Armadillos are not as uncommon as you might think in metro Atlanta! CONTRIBUTED BY DAVID FUNDERBURK

Armadillos are everywhere in Georgia

Q: I was surprised to see an armadillo crossing the road in Tallulah Falls one morning at 5:45 a.m.! Paul Bitman, Clayton

A: Armadillos are everywhere in Georgia! I recently heard of one on Collier Road in Atlanta and another on North Druid Hills Road in Decatur. A couple of years ago I asked folks to tell me how far north they had seen armadillo carcasses on the highway. One person saw them as far north as Illinois! If you have a need to control them, I have details at bit.ly/GAarmadillo.

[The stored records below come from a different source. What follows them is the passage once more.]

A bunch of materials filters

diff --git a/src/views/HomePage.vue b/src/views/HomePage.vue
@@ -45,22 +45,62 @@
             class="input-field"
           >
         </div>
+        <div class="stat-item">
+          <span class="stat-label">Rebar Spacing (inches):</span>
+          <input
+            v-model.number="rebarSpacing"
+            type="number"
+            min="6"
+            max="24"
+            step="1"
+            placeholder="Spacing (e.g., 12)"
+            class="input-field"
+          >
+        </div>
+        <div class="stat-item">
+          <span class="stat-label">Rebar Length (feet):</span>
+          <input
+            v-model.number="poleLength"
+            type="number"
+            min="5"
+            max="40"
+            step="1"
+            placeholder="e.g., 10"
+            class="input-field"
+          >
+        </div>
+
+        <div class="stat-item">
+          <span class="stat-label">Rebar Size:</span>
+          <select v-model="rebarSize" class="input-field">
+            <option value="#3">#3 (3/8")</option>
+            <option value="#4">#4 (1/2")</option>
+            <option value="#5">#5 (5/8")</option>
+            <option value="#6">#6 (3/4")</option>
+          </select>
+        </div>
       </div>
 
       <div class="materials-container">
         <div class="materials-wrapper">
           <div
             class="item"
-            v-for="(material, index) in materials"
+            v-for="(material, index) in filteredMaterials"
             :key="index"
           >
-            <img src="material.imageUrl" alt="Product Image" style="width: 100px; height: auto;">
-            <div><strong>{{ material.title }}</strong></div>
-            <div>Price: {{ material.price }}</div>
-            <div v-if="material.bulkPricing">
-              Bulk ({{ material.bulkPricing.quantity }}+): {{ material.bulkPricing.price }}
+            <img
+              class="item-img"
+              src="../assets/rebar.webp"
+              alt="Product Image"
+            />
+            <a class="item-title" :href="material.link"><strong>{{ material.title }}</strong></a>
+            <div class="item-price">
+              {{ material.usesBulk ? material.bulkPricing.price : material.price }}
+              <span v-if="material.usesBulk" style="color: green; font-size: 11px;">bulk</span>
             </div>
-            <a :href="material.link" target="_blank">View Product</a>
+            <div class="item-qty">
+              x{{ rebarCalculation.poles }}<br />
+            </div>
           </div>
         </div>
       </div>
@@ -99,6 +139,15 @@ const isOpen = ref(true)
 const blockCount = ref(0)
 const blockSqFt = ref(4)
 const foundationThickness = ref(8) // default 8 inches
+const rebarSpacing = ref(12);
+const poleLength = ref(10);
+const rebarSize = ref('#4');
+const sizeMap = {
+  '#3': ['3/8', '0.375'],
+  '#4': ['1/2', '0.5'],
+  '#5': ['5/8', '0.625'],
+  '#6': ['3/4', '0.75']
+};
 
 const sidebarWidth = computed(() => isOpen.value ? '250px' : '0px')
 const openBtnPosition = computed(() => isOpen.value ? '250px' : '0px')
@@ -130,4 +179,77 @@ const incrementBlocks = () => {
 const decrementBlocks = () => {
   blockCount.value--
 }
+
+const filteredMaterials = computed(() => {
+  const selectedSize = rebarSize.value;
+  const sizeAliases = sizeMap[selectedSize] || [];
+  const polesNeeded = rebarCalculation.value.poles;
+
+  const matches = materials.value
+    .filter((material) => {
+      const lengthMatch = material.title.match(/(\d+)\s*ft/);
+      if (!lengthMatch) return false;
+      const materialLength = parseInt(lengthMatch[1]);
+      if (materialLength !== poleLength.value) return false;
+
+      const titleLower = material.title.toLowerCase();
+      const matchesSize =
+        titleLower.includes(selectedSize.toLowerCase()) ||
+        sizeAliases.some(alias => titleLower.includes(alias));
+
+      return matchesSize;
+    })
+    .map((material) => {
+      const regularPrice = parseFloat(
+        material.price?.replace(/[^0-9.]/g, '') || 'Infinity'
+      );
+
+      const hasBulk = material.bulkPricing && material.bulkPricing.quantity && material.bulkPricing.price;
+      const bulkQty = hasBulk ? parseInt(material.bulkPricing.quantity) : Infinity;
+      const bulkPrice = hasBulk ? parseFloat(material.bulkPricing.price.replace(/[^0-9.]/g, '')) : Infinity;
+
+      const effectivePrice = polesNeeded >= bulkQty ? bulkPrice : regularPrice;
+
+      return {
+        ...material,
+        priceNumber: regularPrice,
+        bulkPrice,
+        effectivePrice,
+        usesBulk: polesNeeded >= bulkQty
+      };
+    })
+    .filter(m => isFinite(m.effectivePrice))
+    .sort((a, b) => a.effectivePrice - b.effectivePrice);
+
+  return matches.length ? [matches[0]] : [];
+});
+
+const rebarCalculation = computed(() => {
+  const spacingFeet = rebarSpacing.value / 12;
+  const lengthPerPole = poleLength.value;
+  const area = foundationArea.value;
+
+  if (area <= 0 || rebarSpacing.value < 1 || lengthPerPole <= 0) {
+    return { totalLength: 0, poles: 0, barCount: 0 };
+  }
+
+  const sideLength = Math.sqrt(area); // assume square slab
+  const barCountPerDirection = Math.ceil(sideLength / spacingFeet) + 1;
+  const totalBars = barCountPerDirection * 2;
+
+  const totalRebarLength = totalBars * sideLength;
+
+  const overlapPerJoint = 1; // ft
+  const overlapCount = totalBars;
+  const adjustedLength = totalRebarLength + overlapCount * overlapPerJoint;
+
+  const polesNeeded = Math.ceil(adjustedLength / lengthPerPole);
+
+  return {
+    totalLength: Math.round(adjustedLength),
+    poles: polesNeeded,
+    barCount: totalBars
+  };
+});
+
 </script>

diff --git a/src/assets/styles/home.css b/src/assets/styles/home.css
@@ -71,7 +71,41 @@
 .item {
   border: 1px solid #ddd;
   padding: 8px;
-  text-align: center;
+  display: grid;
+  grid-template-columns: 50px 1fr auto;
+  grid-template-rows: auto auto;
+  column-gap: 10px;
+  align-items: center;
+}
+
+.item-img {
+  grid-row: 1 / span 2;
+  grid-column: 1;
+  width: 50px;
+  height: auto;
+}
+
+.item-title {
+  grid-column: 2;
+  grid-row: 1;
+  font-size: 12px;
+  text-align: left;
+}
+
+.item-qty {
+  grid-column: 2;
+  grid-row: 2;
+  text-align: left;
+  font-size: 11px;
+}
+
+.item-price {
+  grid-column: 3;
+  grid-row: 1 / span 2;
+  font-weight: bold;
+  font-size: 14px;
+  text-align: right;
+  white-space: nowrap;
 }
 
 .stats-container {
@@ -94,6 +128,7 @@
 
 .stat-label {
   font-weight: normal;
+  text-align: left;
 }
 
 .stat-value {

Q: Are carpenter bee traps worthwhile in capturing these insects? Sara Molnar, email

A: From the reports I have gotten, results are not consistent, even using the same type trap. Some people catch a dozen bees, while others capture none. You are welcome to try one and see if it works but I don’t think you’ll notice fewer bees. As they say in the automobile ads, your mileage may vary. I have plans at bit.ly/GAbeetrap.

Q: Several years ago I put down rolls of weed barrier under my flowering cherry and then covered it with black wood mulch. Since that time the barrier has become covered with black dirt, mulch and weeds. Roots from the tree have grown through the plastic. Should I pull up everything now? James Goodrum, McDonough

A: It is because of your situation that I rarely recommend landscape weed barriers. They inevitably get tangled in roots from above or below or both. They also interfere with air, water, and fertilizer movement in the soil. Do the best you can to pull out all of the plastic. Cover the soil with fresh mulch but no more weed barrier.

Q: We have a 6-foot red dogwood tree we planted last spring. The main center trunk has died but it has some new growth coming from the base. Should we remove the dead part and save the new growth? Bonny Watson, Rockdale County

A: Your dogwood is almost certainly a grafted tree. An attractive red-flowering twig was grafted onto a vigorous white-flowering seedling. Now, for whatever reason, the red-flowering part of the tree has died and the white-flowering rootstock has sprouted twigs and leaves. You can remove the dead trunk but the surviving lower part will not produce red flowers.

Q: I have a spring-blooming witchhazel. It looks healthy but never flowers. I pruned it late fall to see if that might stimulate something. Joey Kilman, email

A: If you pruned it in the fall, that’s the whole problem. Some witchhazels bloom in spring and other species bloom in fall. Spring-blooming witchhazel forms its flower buds the previous summer and fall. By pruning in fall, you are removing the flower buds. I say leave it alone and let it bloom when it likes.

Support real journalism. Support local journalism. Subscribe to The Atlanta Journal-Constitution today. See offers.

Your subscription to the Atlanta Journal-Constitution funds in-depth reporting and investigations that keep you informed. Thank you for supporting real journalism.

Listen to Walter Reeves Saturday mornings on News 95.5 FM and AM750 WSB. Visit his website, www.walterreeves.com, follow him on Twitter @walterreeves, on Pinterest, or join his Facebook Fan Page at bit.ly/georgiagardener for more garden tips.

X